**Activity:**
Repeat the full listing, word for word.

**Data provided:**

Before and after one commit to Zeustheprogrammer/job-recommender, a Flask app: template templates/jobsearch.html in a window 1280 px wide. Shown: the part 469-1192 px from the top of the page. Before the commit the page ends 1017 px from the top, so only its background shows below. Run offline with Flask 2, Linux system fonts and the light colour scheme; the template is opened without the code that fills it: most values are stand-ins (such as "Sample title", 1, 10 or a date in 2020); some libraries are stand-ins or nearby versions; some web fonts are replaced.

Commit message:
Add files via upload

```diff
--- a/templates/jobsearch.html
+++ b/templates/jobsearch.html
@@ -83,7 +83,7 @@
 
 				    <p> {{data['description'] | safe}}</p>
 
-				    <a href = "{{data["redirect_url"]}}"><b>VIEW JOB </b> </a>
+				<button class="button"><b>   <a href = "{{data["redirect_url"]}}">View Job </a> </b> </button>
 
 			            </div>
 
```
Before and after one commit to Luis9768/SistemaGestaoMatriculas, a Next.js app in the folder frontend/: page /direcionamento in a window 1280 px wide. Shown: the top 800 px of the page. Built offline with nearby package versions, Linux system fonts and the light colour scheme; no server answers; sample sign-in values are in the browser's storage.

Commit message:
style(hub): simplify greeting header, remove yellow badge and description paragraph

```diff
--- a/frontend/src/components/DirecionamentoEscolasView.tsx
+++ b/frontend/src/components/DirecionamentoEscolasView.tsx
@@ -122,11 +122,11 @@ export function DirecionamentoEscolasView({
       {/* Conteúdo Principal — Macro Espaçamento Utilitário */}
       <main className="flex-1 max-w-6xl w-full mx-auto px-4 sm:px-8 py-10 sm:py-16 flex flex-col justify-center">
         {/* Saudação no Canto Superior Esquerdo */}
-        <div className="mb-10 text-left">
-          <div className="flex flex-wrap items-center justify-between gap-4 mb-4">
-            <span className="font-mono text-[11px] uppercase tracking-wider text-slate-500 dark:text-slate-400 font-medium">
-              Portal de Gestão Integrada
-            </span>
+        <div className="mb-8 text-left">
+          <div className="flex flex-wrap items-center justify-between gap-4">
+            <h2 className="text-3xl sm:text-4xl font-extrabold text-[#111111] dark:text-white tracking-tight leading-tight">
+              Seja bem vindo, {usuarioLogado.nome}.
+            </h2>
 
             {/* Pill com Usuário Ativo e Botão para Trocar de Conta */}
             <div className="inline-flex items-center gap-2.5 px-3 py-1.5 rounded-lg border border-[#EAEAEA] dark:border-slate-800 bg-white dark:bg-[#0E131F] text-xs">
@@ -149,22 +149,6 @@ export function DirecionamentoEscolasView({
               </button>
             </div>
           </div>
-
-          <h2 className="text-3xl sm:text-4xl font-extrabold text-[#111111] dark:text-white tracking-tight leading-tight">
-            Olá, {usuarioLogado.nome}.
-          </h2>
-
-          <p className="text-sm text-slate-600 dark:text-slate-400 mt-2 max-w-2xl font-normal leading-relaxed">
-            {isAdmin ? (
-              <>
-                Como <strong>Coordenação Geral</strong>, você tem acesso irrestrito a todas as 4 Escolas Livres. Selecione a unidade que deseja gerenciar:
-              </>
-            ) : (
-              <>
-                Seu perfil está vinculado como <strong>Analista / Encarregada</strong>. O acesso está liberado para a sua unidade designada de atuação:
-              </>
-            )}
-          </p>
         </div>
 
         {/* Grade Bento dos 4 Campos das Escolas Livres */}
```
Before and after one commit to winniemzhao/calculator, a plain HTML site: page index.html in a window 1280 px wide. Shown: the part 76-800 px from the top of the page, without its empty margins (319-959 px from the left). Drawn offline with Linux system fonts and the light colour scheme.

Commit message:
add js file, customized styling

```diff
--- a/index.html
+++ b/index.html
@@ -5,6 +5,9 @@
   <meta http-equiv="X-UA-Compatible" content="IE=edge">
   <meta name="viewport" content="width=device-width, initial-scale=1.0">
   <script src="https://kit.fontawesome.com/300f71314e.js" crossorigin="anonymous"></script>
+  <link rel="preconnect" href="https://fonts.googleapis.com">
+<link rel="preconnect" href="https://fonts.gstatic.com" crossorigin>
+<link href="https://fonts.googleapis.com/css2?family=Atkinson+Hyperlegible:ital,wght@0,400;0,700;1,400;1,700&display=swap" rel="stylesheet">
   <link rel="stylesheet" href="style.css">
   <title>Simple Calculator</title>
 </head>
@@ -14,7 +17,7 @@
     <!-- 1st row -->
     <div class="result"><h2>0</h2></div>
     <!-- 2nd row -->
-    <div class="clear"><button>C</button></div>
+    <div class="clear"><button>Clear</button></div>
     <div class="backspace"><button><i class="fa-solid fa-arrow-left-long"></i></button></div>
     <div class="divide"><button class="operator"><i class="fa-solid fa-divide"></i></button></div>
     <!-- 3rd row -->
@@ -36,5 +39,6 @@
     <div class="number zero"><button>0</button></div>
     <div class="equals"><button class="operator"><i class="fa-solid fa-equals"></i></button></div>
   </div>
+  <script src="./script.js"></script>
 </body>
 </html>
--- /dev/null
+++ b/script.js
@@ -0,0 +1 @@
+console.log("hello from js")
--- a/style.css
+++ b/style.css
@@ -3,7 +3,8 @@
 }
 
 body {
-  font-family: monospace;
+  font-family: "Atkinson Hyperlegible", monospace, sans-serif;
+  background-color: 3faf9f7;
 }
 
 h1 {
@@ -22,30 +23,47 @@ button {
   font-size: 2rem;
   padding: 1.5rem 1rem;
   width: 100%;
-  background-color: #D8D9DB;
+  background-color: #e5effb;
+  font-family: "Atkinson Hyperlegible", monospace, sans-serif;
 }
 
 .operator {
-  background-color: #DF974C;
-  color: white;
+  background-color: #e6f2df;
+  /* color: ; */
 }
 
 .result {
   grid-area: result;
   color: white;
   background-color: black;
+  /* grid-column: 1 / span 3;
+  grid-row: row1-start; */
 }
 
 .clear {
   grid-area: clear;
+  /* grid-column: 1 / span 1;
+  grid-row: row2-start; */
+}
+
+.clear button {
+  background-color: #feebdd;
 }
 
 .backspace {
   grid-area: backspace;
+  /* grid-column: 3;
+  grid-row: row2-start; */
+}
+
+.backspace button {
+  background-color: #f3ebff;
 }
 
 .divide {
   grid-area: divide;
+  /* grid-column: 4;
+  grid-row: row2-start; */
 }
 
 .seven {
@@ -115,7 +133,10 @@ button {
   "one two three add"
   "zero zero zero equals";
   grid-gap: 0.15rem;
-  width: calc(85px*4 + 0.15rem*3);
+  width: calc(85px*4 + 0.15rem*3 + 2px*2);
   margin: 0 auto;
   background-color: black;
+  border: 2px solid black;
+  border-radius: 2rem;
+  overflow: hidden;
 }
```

**Your response:**
Before and after one commit to Zeustheprogrammer/job-recommender, a Flask app: template templates/jobsearch.html in a window 1280 px wide. Shown: the part 469-1192 px from the top of the page. Before the commit the page ends 1017 px from the top, so only its background shows below. Run offline with Flask 2, Linux system fonts and the light colour scheme; the template is opened without the code that fills it: most values are stand-ins (such as "Sample title", 1, 10 or a date in 2020); some libraries are stand-ins or nearby versions; some web fonts are replaced.

Commit message:
Add files via upload

```diff
--- a/templates/jobsearch.html
+++ b/templates/jobsearch.html
@@ -83,7 +83,7 @@
 
 				    <p> {{data['description'] | safe}}</p>
 
-				    <a href = "{{data["redirect_url"]}}"><b>VIEW JOB </b> </a>
+				<button class="button"><b>   <a href = "{{data["redirect_url"]}}">View Job </a> </b> </button>
 
 			            </div>
 
```
Before and after one commit to Luis9768/SistemaGestaoMatriculas, a Next.js app in the folder frontend/: page /direcionamento in a window 1280 px wide. Shown: the top 800 px of the page. Built offline with nearby package versions, Linux system fonts and the light colour scheme; no server answers; sample sign-in values are in the browser's storage.

Commit message:
style(hub): simplify greeting header, remove yellow badge and description paragraph

```diff
--- a/frontend/src/components/DirecionamentoEscolasView.tsx
+++ b/frontend/src/components/DirecionamentoEscolasView.tsx
@@ -122,11 +122,11 @@ export function DirecionamentoEscolasView({
       {/* Conteúdo Principal — Macro Espaçamento Utilitário */}
       <main className="flex-1 max-w-6xl w-full mx-auto px-4 sm:px-8 py-10 sm:py-16 flex flex-col justify-center">
         {/* Saudação no Canto Superior Esquerdo */}
-        <div className="mb-10 text-left">
-          <div className="flex flex-wrap items-center justify-between gap-4 mb-4">
-            <span className="font-mono text-[11px] uppercase tracking-wider text-slate-500 dark:text-slate-400 font-medium">
-              Portal de Gestão Integrada
-            </span>
+        <div className="mb-8 text-left">
+          <div className="flex flex-wrap items-center justify-between gap-4">
+            <h2 className="text-3xl sm:text-4xl font-extrabold text-[#111111] dark:text-white tracking-tight leading-tight">
+              Seja bem vindo, {usuarioLogado.nome}.
+            </h2>
 
             {/* Pill com Usuário Ativo e Botão para Trocar de Conta */}
             <div className="inline-flex items-center gap-2.5 px-3 py-1.5 rounded-lg border border-[#EAEAEA] dark:border-slate-800 bg-white dark:bg-[#0E131F] text-xs">
@@ -149,22 +149,6 @@ export function DirecionamentoEscolasView({
               </button>
             </div>
           </div>
-
-          <h2 className="text-3xl sm:text-4xl font-extrabold text-[#111111] dark:text-white tracking-tight leading-tight">
-            Olá, {usuarioLogado.nome}.
-          </h2>
-
-          <p className="text-sm text-slate-600 dark:text-slate-400 mt-2 max-w-2xl font-normal leading-relaxed">
-            {isAdmin ? (
-              <>
-                Como <strong>Coordenação Geral</strong>, você tem acesso irrestrito a todas as 4 Escolas Livres. Selecione a unidade que deseja gerenciar:
-              </>
-            ) : (
-              <>
-                Seu perfil está vinculado como <strong>Analista / Encarregada</strong>. O acesso está liberado para a sua unidade designada de atuação:
-              </>
-            )}
-          </p>
         </div>
 
         {/* Grade Bento dos 4 Campos das Escolas Livres */}
```
Before and after one commit to winniemzhao/calculator, a plain HTML site: page index.html in a window 1280 px wide. Shown: the part 76-800 px from the top of the page, without its empty margins (319-959 px from the left). Drawn offline with Linux system fonts and the light colour scheme.

Commit message:
add js file, customized styling

```diff
--- a/index.html
+++ b/index.html
@@ -5,6 +5,9 @@
   <meta http-equiv="X-UA-Compatible" content="IE=edge">
   <meta name="viewport" content="width=device-width, initial-scale=1.0">
   <script src="https://kit.fontawesome.com/300f71314e.js" crossorigin="anonymous"></script>
+  <link rel="preconnect" href="https://fonts.googleapis.com">
+<link rel="preconnect" href="https://fonts.gstatic.com" crossorigin>
+<link href="https://fonts.googleapis.com/css2?family=Atkinson+Hyperlegible:ital,wght@0,400;0,700;1,400;1,700&display=swap" rel="stylesheet">
   <link rel="stylesheet" href="style.css">
   <title>Simple Calculator</title>
 </head>
@@ -14,7 +17,7 @@
     <!-- 1st row -->
     <div class="result"><h2>0</h2></div>
     <!-- 2nd row -->
-    <div class="clear"><button>C</button></div>
+    <div class="clear"><button>Clear</button></div>
     <div class="backspace"><button><i class="fa-solid fa-arrow-left-long"></i></button></div>
     <div class="divide"><button class="operator"><i class="fa-solid fa-divide"></i></button></div>
     <!-- 3rd row -->
@@ -36,5 +39,6 @@
     <div class="number zero"><button>0</button></div>
     <div class="equals"><button class="operator"><i class="fa-solid fa-equals"></i></button></div>
   </div>
+  <script src="./script.js"></script>
 </body>
 </html>
--- /dev/null
+++ b/script.js
@@ -0,0 +1 @@
+console.log("hello from js")
--- a/style.css
+++ b/style.css
@@ -3,7 +3,8 @@
 }
 
 body {
-  font-family: monospace;
+  font-family: "Atkinson Hyperlegible", monospace, sans-serif;
+  background-color: 3faf9f7;
 }
 
 h1 {
@@ -22,30 +23,47 @@ button {
   font-size: 2rem;
   padding: 1.5rem 1rem;
   width: 100%;
-  background-color: #D8D9DB;
+  background-color: #e5effb;
+  font-family: "Atkinson Hyperlegible", monospace, sans-serif;
 }
 
 .operator {
-  background-color: #DF974C;
-  color: white;
+  background-color: #e6f2df;
+  /* color: ; */
 }
 
 .result {
   grid-area: result;
   color: white;
   background-color: black;
+  /* grid-column: 1 / span 3;
+  grid-row: row1-start; */
 }
 
 .clear {
   grid-area: clear;
+  /* grid-column: 1 / span 1;
+  grid-row: row2-start; */
+}
+
+.clear button {
+  background-color: #feebdd;
 }
 
 .backspace {
   grid-area: backspace;
+  /* grid-column: 3;
+  grid-row: row2-start; */
+}
+
+.backspace button {
+  background-color: #f3ebff;
 }
 
 .divide {
   grid-area: divide;
+  /* grid-column: 4;
+  grid-row: row2-start; */
 }
 
 .seven {
@@ -115,7 +133,10 @@ button {
   "one two three add"
   "zero zero zero equals";
   grid-gap: 0.15rem;
-  width: calc(85px*4 + 0.15rem*3);
+  width: calc(85px*4 + 0.15rem*3 + 2px*2);
   margin: 0 auto;
   background-color: black;
+  border: 2px solid black;
+  border-radius: 2rem;
+  overflow: hidden;
 }
```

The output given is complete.